_Required work:_ Please print the listing that follows word for word, but skip any pictures it holds.

_Data for this task:_
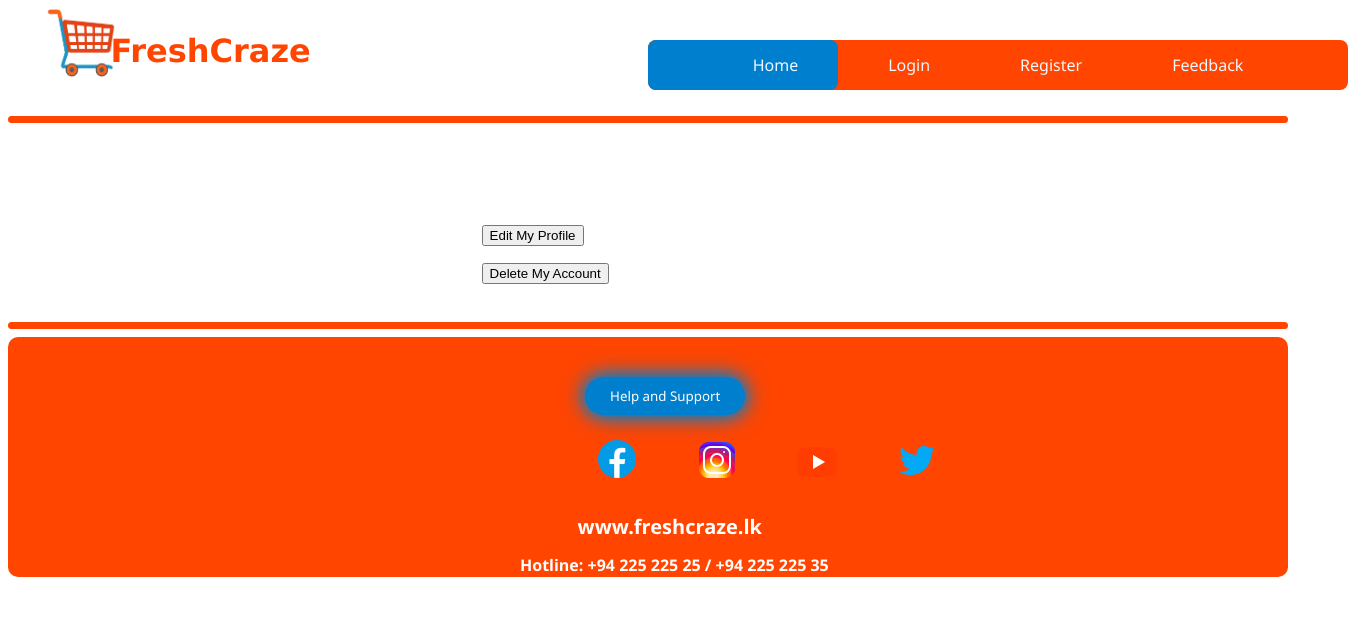
Repository: chamarac2002/FreshCraze
Page: http://localhost/CustomerDemo/useraccount.jsp
An editor plug-in stored every save of this project. The page is shown before and after the next save, followed by the edit.
The browser window is 1280 px wide. The page is 1348 px wide, so the pictures cover 1348 px, including what lies to the right of the window. The pictures show the whole page.
The page is served by Tomcat 9. Nobody is signed in. The application's start-up code is not run. The template is opened directly, without the code that normally fills it, so the values that code supplies are empty.

Above is the page before, as saved 2024-05-11 05:29:52.

After the next save:
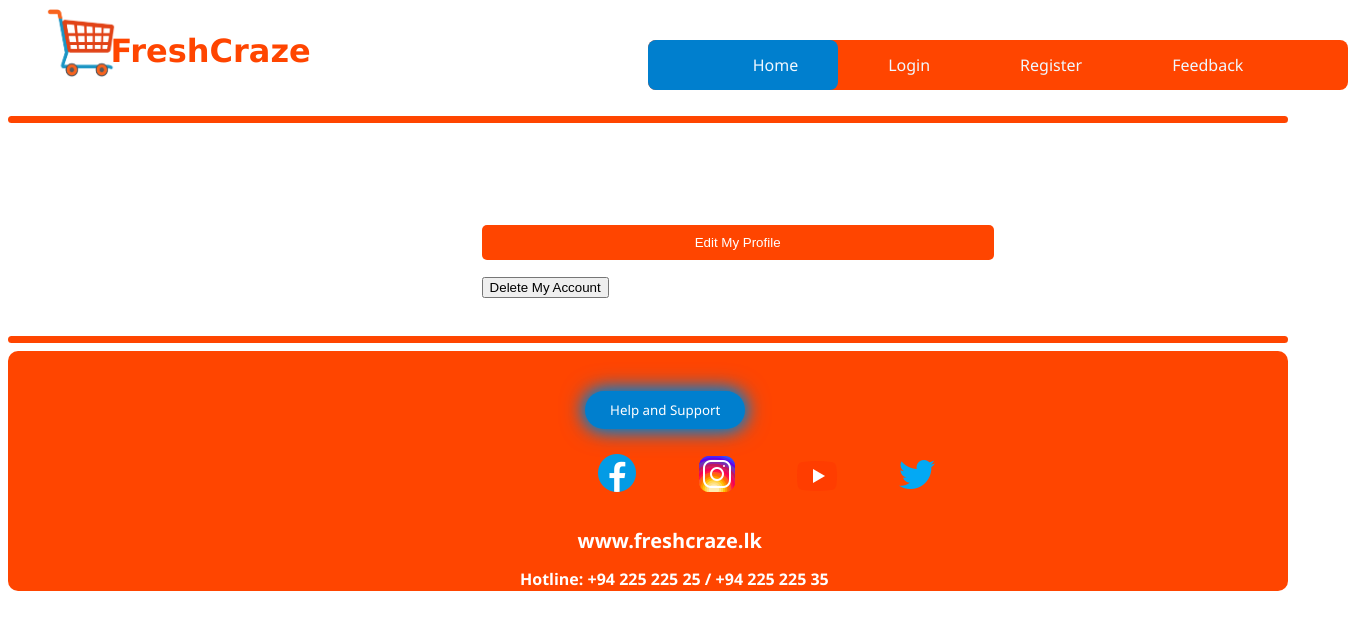
Saved 20 s later.
--- a/CustomerDemo/src/main/webapp/Styles/useraccountStyle.css
+++ b/CustomerDemo/src/main/webapp/Styles/useraccountStyle.css
@@ -214,7 +214,7 @@
     margin-top: -10%;
 }
 
-input[type="submit"] {
+.sub1 {
   color : #ffffff;
   width: 40%;
   padding: 10px;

_Output for this task:_
Repository: chamarac2002/FreshCraze
Page: http://localhost/CustomerDemo/useraccount.jsp
An editor plug-in stored every save of this project. The page is shown before and after the next save, followed by the edit.
The browser window is 1280 px wide. The page is 1348 px wide, so the pictures cover 1348 px, including what lies to the right of the window. The pictures show the whole page.
The page is served by Tomcat 9. Nobody is signed in. The application's start-up code is not run. The template is opened directly, without the code that normally fills it, so the values that code supplies are empty.

Above is the page before, as saved 2024-05-11 05:29:52.

After the next save:
Saved 20 s later.
--- a/CustomerDemo/src/main/webapp/Styles/useraccountStyle.css
+++ b/CustomerDemo/src/main/webapp/Styles/useraccountStyle.css
@@ -214,7 +214,7 @@
     margin-top: -10%;
 }
 
-input[type="submit"] {
+.sub1 {
   color : #ffffff;
   width: 40%;
   padding: 10px;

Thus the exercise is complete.